Records to use
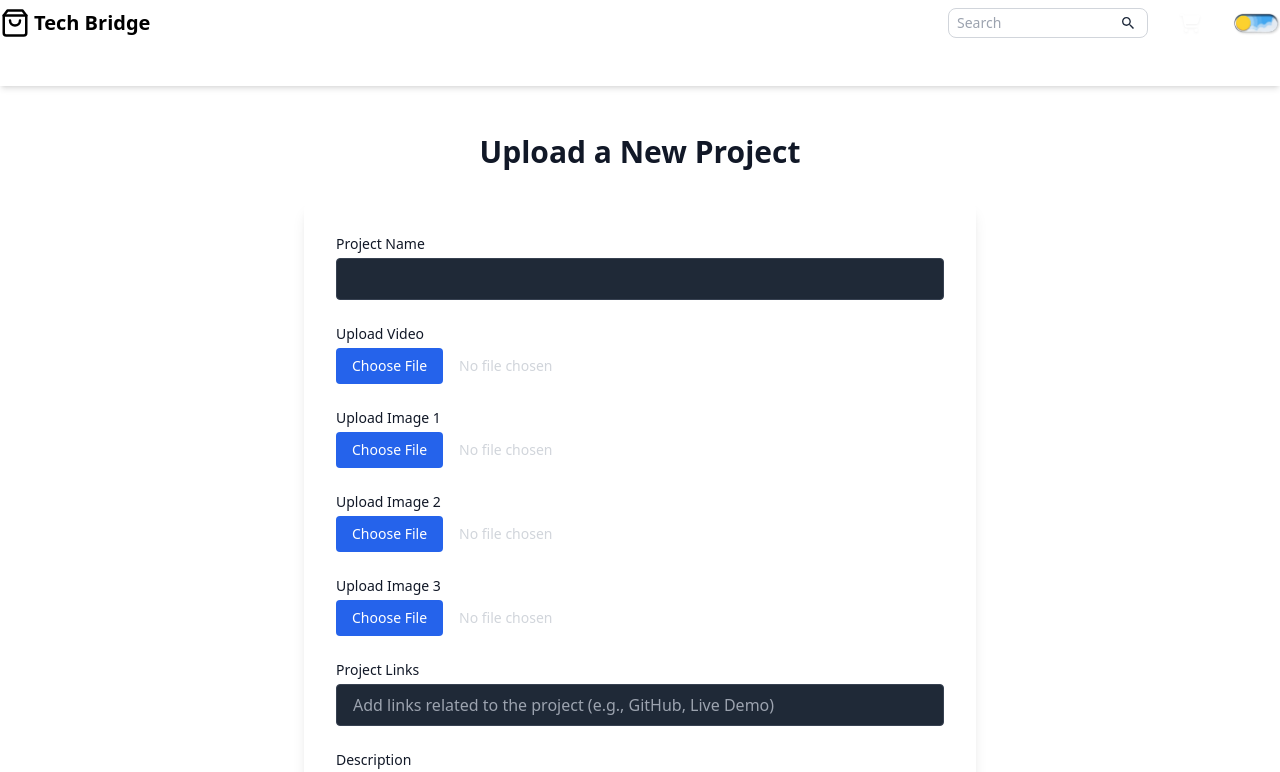
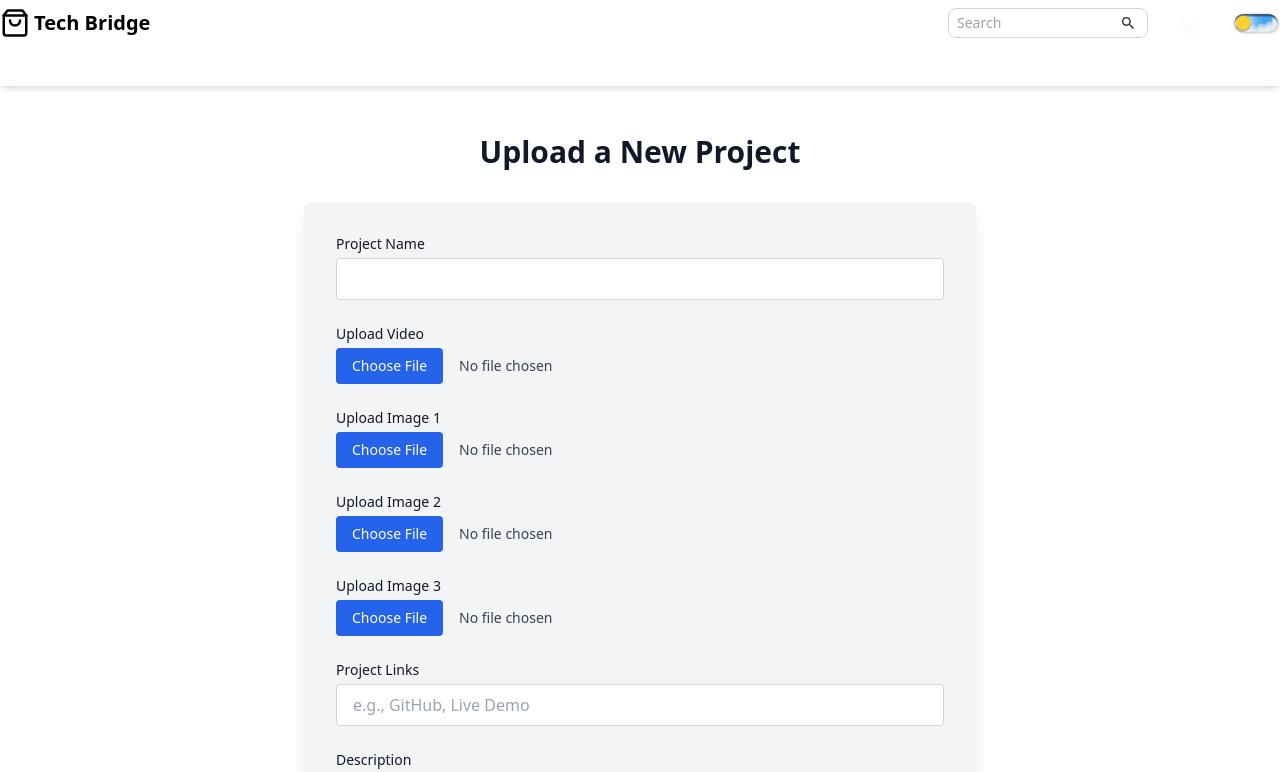
Before and after one commit to thefearlesscoder/Tech-Bridge, a React (Vite) app in the folder frontend/: page /upload-project in a window 1280 px wide. Shown: the top 772 px of the page. Built offline with nearby package versions, Linux system fonts and the light colour scheme.

Commit message:
route updated

```diff
--- a/frontend/src/pages/UploadPorject.jsx
+++ b/frontend/src/pages/UploadPorject.jsx
@@ -10,7 +10,7 @@ export default function CreateProjectPage() {
   const [image2, setImage2] = useState(null);
   const [image3, setImage3] = useState(null);
   const [description, setDescription] = useState("");
-  const [links, setLinks] = useState(""); // New state for project links
+  const [links, setLinks] = useState("");
   const [loading, setLoading] = useState(false);
   const [message, setMessage] = useState("");
 
@@ -29,13 +29,12 @@ export default function CreateProjectPage() {
     formData.append("image1", image1);
     formData.append("image2", image2);
     formData.append("image3", image3);
-    formData.append("links", links); // Append links to the form data
+    formData.append("links", links);
 
-    console.log(formData);
     try {
       setLoading(true);
-      const res = await axios.post( `${BASE_URL}/product/addproduct` , formData, {
-        withCredentials :true ,
+      const res = await axios.post(`${BASE_URL}/product/addproduct`, formData, {
+        withCredentials: true,
       });
 
       setMessage("✅ Project created successfully!");
@@ -45,7 +44,7 @@ export default function CreateProjectPage() {
       setImage2(null);
       setImage3(null);
       setDescription("");
-      setLinks(""); // Reset links field
+      setLinks("");
     } catch (err) {
       console.error(err);
       setMessage("❌ Failed to create project.");
@@ -54,31 +53,32 @@ export default function CreateProjectPage() {
     }
   };
 
-  return (
-    loading ? ( <div><Spinner/></div> ) : (
-      <div className="min-h-screen dark:bg-gray-950 text-gray-900 bg-white dark:text-white flex flex-col items-center justify-start py-12 px-4">
-      <div className="w-full max-w-2xl text-gray-900 ">
+  return loading ? (
+    <div className="flex justify-center items-center h-screen bg-white dark:bg-gray-950">
+      <Spinner />
+    </div>
+  ) : (
+    <div className="min-h-screen bg-white text-gray-900 dark:bg-gray-950 dark:text-white flex flex-col items-center justify-start py-12 px-4">
+      <div className="w-full max-w-2xl">
         <h1 className="text-3xl font-bold mb-8 text-center">
           Upload a New Project
         </h1>
 
         {message && (
-          <div className="mb-4 text-center text-sm text-yellow-400">
+          <div className="mb-4 text-center text-sm text-yellow-600 dark:text-yellow-400">
             {message}
           </div>
         )}
 
         <form
           onSubmit={handleSubmit}
-          className="dark:bg-gray-900 bg-white p-8 dark:text-white text-gray-900 rounded-lg shadow-lg space-y-6"
+          className="bg-gray-100 dark:bg-gray-900 text-gray-900 dark:text-white p-8 rounded-lg shadow-lg space-y-6"
         >
           <div>
-            <label className="block text-sm font-medium mb-1">
-              Project Name
-            </label>
+            <label className="block text-sm font-medium mb-1">Project Name</label>
             <input
               type="text"
-              className="w-full px-4 py-2 rounded bg-gray-800 border border-gray-700 focus:outline-none focus:ring-2 focus:ring-blue-500"
+              className="w-full px-4 py-2 rounded bg-white dark:bg-gray-800 border border-gray-300 dark:border-gray-700 focus:outline-none focus:ring-2 focus:ring-blue-500"
               value={name}
               onChange={(e) => setName(e.target.value)}
               required
@@ -86,65 +86,43 @@ export default function CreateProjectPage() {
           </div>
 
           <div>
-            <label className="block text-sm font-medium mb-1">
-              Upload Video
-            </label>
+            <label className="block text-sm font-medium mb-1">Upload Video</label>
             <input
               type="file"
               accept="video/*"
               onChange={(e) => setVideo(e.target.files[0])}
-              className="block w-full text-sm text-gray-300 file:mr-4 file:py-2 file:px-4 file:rounded file:border-0 file:bg-blue-600 file:text-white hover:file:bg-blue-700"
+              className="block w-full text-sm text-gray-700 dark:text-gray-300 file:mr-4 file:py-2 file:px-4 file:rounded file:border-0 file:bg-blue-600 file:text-white hover:file:bg-blue-700"
               required
             />
           </div>
 
-          <div>
+          {[image1, image2, image3].map((_, i) => (
+            <div key={i}>
               <label className="block text-sm font-medium mb-1">
-              Upload Image 1
+                Upload Image {i + 1}
               </label>
               <input
                 type="file"
                 accept="image/*"
-              onChange={(e) => setImage1(e.target.files[0])}
-              className="block w-full text-sm text-gray-300 file:mr-4 file:py-2 file:px-4 file:rounded file:border-0 file:bg-blue-600 file:text-white hover:file:bg-blue-700"
+                onChange={(e) =>
+                  i === 0
+                    ? setImage1(e.target.files[0])
+                    : i === 1
+                    ? setImage2(e.target.files[0])
+                    : setImage3(e.target.files[0])
+                }
+                className="block w-full text-sm text-gray-700 dark:text-gray-300 file:mr-4 file:py-2 file:px-4 file:rounded file:border-0 file:bg-blue-600 file:text-white hover:file:bg-blue-700"
                 required
               />
             </div>
+          ))}
 
           <div>
-            <label className="block text-sm font-medium mb-1">
-              Upload Image 2
-            </label>
-            <input
-              type="file"
-              accept="image/*"
-              onChange={(e) => setImage2(e.target.files[0])}
-              className="block w-full text-sm text-gray-300 file:mr-4 file:py-2 file:px-4 file:rounded file:border-0 file:bg-blue-600 file:text-white hover:file:bg-blue-700"
-              required
-            />
-          </div>
-
-          <div>
-            <label className="block text-sm font-medium mb-1">
-              Upload Image 3
-            </label>
-            <input
-              type="file"
-              accept="image/*"
-              onChange={(e) => setImage3(e.target.files[0])}
-              className="block w-full text-sm text-gray-300 file:mr-4 file:py-2 file:px-4 file:rounded file:border-0 file:bg-blue-600 file:text-white hover:file:bg-blue-700"
-              required
-            />
-          </div>
-
-          <div>
-            <label className="block text-sm font-medium mb-1">
-              Project Links
-            </label>
+            <label className="block text-sm font-medium mb-1">Project Links</label>
             <input
               type="text"
-              placeholder="Add links related to the project (e.g., GitHub, Live Demo)"
-              className="w-full px-4 py-2 rounded bg-gray-800 border border-gray-700 focus:outline-none focus:ring-2 focus:ring-blue-500"
+              placeholder="e.g., GitHub, Live Demo"
+              className="w-full px-4 py-2 rounded bg-white dark:bg-gray-800 border border-gray-300 dark:border-gray-700 focus:outline-none focus:ring-2 focus:ring-blue-500"
               value={links}
               onChange={(e) => setLinks(e.target.value)}
               required
@@ -152,11 +130,9 @@ export default function CreateProjectPage() {
           </div>
 
           <div>
-            <label className="block text-sm font-medium mb-1">
-              Description
-            </label>
+            <label className="block text-sm font-medium mb-1">Description</label>
             <textarea
-              className="w-full px-4 py-2 rounded bg-gray-800 border border-gray-700 focus:outline-none focus:ring-2 focus:ring-blue-500"
+              className="w-full px-4 py-2 rounded bg-white dark:bg-gray-800 border border-gray-300 dark:border-gray-700 focus:outline-none focus:ring-2 focus:ring-blue-500"
               rows="5"
               value={description}
               onChange={(e) => setDescription(e.target.value)}
@@ -174,7 +150,5 @@ export default function CreateProjectPage() {
         </form>
       </div>
     </div>
-    )
-
   );
 }
```
Also changed, not shown: 1 other file (tests, documents, lock files or other folders). Lines whose indentation alone changed are shown as unchanged.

Work instruction
Write out the entries above verbatim, without pictures.

Problem solution
Before and after one commit to thefearlesscoder/Tech-Bridge, a React (Vite) app in the folder frontend/: page /upload-project in a window 1280 px wide. Shown: the top 772 px of the page. Built offline with nearby package versions, Linux system fonts and the light colour scheme.

Commit message:
route updated

```diff
--- a/frontend/src/pages/UploadPorject.jsx
+++ b/frontend/src/pages/UploadPorject.jsx
@@ -10,7 +10,7 @@ export default function CreateProjectPage() {
   const [image2, setImage2] = useState(null);
   const [image3, setImage3] = useState(null);
   const [description, setDescription] = useState("");
-  const [links, setLinks] = useState(""); // New state for project links
+  const [links, setLinks] = useState("");
   const [loading, setLoading] = useState(false);
   const [message, setMessage] = useState("");
 
@@ -29,13 +29,12 @@ export default function CreateProjectPage() {
     formData.append("image1", image1);
     formData.append("image2", image2);
     formData.append("image3", image3);
-    formData.append("links", links); // Append links to the form data
+    formData.append("links", links);
 
-    console.log(formData);
     try {
       setLoading(true);
-      const res = await axios.post( `${BASE_URL}/product/addproduct` , formData, {
-        withCredentials :true ,
+      const res = await axios.post(`${BASE_URL}/product/addproduct`, formData, {
+        withCredentials: true,
       });
 
       setMessage("✅ Project created successfully!");
@@ -45,7 +44,7 @@ export default function CreateProjectPage() {
       setImage2(null);
       setImage3(null);
       setDescription("");
-      setLinks(""); // Reset links field
+      setLinks("");
     } catch (err) {
       console.error(err);
       setMessage("❌ Failed to create project.");
@@ -54,31 +53,32 @@ export default function CreateProjectPage() {
     }
   };
 
-  return (
-    loading ? ( <div><Spinner/></div> ) : (
-      <div className="min-h-screen dark:bg-gray-950 text-gray-900 bg-white dark:text-white flex flex-col items-center justify-start py-12 px-4">
-      <div className="w-full max-w-2xl text-gray-900 ">
+  return loading ? (
+    <div className="flex justify-center items-center h-screen bg-white dark:bg-gray-950">
+      <Spinner />
+    </div>
+  ) : (
+    <div className="min-h-screen bg-white text-gray-900 dark:bg-gray-950 dark:text-white flex flex-col items-center justify-start py-12 px-4">
+      <div className="w-full max-w-2xl">
         <h1 className="text-3xl font-bold mb-8 text-center">
           Upload a New Project
         </h1>
 
         {message && (
-          <div className="mb-4 text-center text-sm text-yellow-400">
+          <div className="mb-4 text-center text-sm text-yellow-600 dark:text-yellow-400">
             {message}
           </div>
         )}
 
         <form
           onSubmit={handleSubmit}
-          className="dark:bg-gray-900 bg-white p-8 dark:text-white text-gray-900 rounded-lg shadow-lg space-y-6"
+          className="bg-gray-100 dark:bg-gray-900 text-gray-900 dark:text-white p-8 rounded-lg shadow-lg space-y-6"
         >
           <div>
-            <label className="block text-sm font-medium mb-1">
-              Project Name
-            </label>
+            <label className="block text-sm font-medium mb-1">Project Name</label>
             <input
               type="text"
-              className="w-full px-4 py-2 rounded bg-gray-800 border border-gray-700 focus:outline-none focus:ring-2 focus:ring-blue-500"
+              className="w-full px-4 py-2 rounded bg-white dark:bg-gray-800 border border-gray-300 dark:border-gray-700 focus:outline-none focus:ring-2 focus:ring-blue-500"
               value={name}
               onChange={(e) => setName(e.target.value)}
               required
@@ -86,65 +86,43 @@ export default function CreateProjectPage() {
           </div>
 
           <div>
-            <label className="block text-sm font-medium mb-1">
-              Upload Video
-            </label>
+            <label className="block text-sm font-medium mb-1">Upload Video</label>
             <input
               type="file"
               accept="video/*"
               onChange={(e) => setVideo(e.target.files[0])}
-              className="block w-full text-sm text-gray-300 file:mr-4 file:py-2 file:px-4 file:rounded file:border-0 file:bg-blue-600 file:text-white hover:file:bg-blue-700"
+              className="block w-full text-sm text-gray-700 dark:text-gray-300 file:mr-4 file:py-2 file:px-4 file:rounded file:border-0 file:bg-blue-600 file:text-white hover:file:bg-blue-700"
               required
             />
           </div>
 
-          <div>
+          {[image1, image2, image3].map((_, i) => (
+            <div key={i}>
               <label className="block text-sm font-medium mb-1">
-              Upload Image 1
+                Upload Image {i + 1}
               </label>
               <input
                 type="file"
                 accept="image/*"
-              onChange={(e) => setImage1(e.target.files[0])}
-              className="block w-full text-sm text-gray-300 file:mr-4 file:py-2 file:px-4 file:rounded file:border-0 file:bg-blue-600 file:text-white hover:file:bg-blue-700"
+                onChange={(e) =>
+                  i === 0
+                    ? setImage1(e.target.files[0])
+                    : i === 1
+                    ? setImage2(e.target.files[0])
+                    : setImage3(e.target.files[0])
+                }
+                className="block w-full text-sm text-gray-700 dark:text-gray-300 file:mr-4 file:py-2 file:px-4 file:rounded file:border-0 file:bg-blue-600 file:text-white hover:file:bg-blue-700"
                 required
               />
             </div>
+          ))}
 
           <div>
-            <label className="block text-sm font-medium mb-1">
-              Upload Image 2
-            </label>
-            <input
-              type="file"
-              accept="image/*"
-              onChange={(e) => setImage2(e.target.files[0])}
-              className="block w-full text-sm text-gray-300 file:mr-4 file:py-2 file:px-4 file:rounded file:border-0 file:bg-blue-600 file:text-white hover:file:bg-blue-700"
-              required
-            />
-          </div>
-
-          <div>
-            <label className="block text-sm font-medium mb-1">
-              Upload Image 3
-            </label>
-            <input
-              type="file"
-              accept="image/*"
-              onChange={(e) => setImage3(e.target.files[0])}
-              className="block w-full text-sm text-gray-300 file:mr-4 file:py-2 file:px-4 file:rounded file:border-0 file:bg-blue-600 file:text-white hover:file:bg-blue-700"
-              required
-            />
-          </div>
-
-          <div>
-            <label className="block text-sm font-medium mb-1">
-              Project Links
-            </label>
+            <label className="block text-sm font-medium mb-1">Project Links</label>
             <input
               type="text"
-              placeholder="Add links related to the project (e.g., GitHub, Live Demo)"
-              className="w-full px-4 py-2 rounded bg-gray-800 border border-gray-700 focus:outline-none focus:ring-2 focus:ring-blue-500"
+              placeholder="e.g., GitHub, Live Demo"
+              className="w-full px-4 py-2 rounded bg-white dark:bg-gray-800 border border-gray-300 dark:border-gray-700 focus:outline-none focus:ring-2 focus:ring-blue-500"
               value={links}
               onChange={(e) => setLinks(e.target.value)}
               required
@@ -152,11 +130,9 @@ export default function CreateProjectPage() {
           </div>
 
           <div>
-            <label className="block text-sm font-medium mb-1">
-              Description
-            </label>
+            <label className="block text-sm font-medium mb-1">Description</label>
             <textarea
-              className="w-full px-4 py-2 rounded bg-gray-800 border border-gray-700 focus:outline-none focus:ring-2 focus:ring-blue-500"
+              className="w-full px-4 py-2 rounded bg-white dark:bg-gray-800 border border-gray-300 dark:border-gray-700 focus:outline-none focus:ring-2 focus:ring-blue-500"
               rows="5"
               value={description}
               onChange={(e) => setDescription(e.target.value)}
@@ -174,7 +150,5 @@ export default function CreateProjectPage() {
         </form>
       </div>
     </div>
-    )
-
   );
 }
```
Also changed, not shown: 1 other file (tests, documents, lock files or other folders). Lines whose indentation alone changed are shown as unchanged.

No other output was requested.